Even as we were filming this video the street was getting very slippery. The compacted snow had a nasty layer of mist on top; I had a hard time standing straight up recording this!
I grew up in North Dakota where walking on ice was a part of life. But in these parts, it's just not something you do very often. Here are a few tips.
First of all, where the proper shoes. Tennis shoes or hiking boots are best. Cowboy boots with the slick hard bottom are an accident waiting to happen, so are women's high heels and dress shoes. If you need to wear them out, take them with you and change at the venue. It's just not worth biffing it on the ice for the sake of fashion.
Next, walk slowly and keep your hands out of your pockets. This is the biggest mistake people make. Get some gloves and keep your hands out for balance. Bend slightly at the knee and slow down. You might look silly, but trust me it's better than a broken tailbone.

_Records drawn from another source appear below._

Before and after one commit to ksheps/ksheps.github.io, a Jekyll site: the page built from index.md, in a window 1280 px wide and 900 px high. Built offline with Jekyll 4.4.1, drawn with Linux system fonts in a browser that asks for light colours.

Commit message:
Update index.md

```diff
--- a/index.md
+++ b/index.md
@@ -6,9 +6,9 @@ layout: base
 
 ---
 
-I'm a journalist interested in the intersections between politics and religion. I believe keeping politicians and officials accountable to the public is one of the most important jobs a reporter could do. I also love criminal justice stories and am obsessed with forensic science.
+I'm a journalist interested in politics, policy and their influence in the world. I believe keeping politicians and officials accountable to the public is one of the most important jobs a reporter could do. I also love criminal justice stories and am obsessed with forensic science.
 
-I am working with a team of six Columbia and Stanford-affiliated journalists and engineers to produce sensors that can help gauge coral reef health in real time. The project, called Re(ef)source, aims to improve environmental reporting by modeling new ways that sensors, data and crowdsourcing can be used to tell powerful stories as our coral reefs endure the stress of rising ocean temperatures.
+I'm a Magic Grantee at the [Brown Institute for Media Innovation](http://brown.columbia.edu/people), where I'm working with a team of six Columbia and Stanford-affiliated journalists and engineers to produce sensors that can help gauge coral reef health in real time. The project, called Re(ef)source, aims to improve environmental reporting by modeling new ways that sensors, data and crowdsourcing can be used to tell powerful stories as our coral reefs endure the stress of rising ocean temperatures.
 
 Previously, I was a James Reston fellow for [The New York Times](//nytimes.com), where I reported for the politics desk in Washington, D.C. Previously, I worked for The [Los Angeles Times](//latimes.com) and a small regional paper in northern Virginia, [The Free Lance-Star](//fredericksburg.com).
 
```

Looks can be deceiving. A little snow on top of the ice is where most people slip, you can't see the ice and boom, down you go.
I'm stating the obvious here, but try to stay off the ice in the first place if an all possible. Take the long way around to your car or wherever you're going. Avoid walking by the rain spouts on a building, too. There always seems to be extra layers of ice around those from the melting rooftops.
Take it from me, someone who's fallen more times than I can count: the minute you think you know what you're doing or that it's safe, you will fall. I've broken an ankle and been on crutches from jumping across a small snow bank; falling can happen in the blink of an eye.
Safe driving and walking this winter season!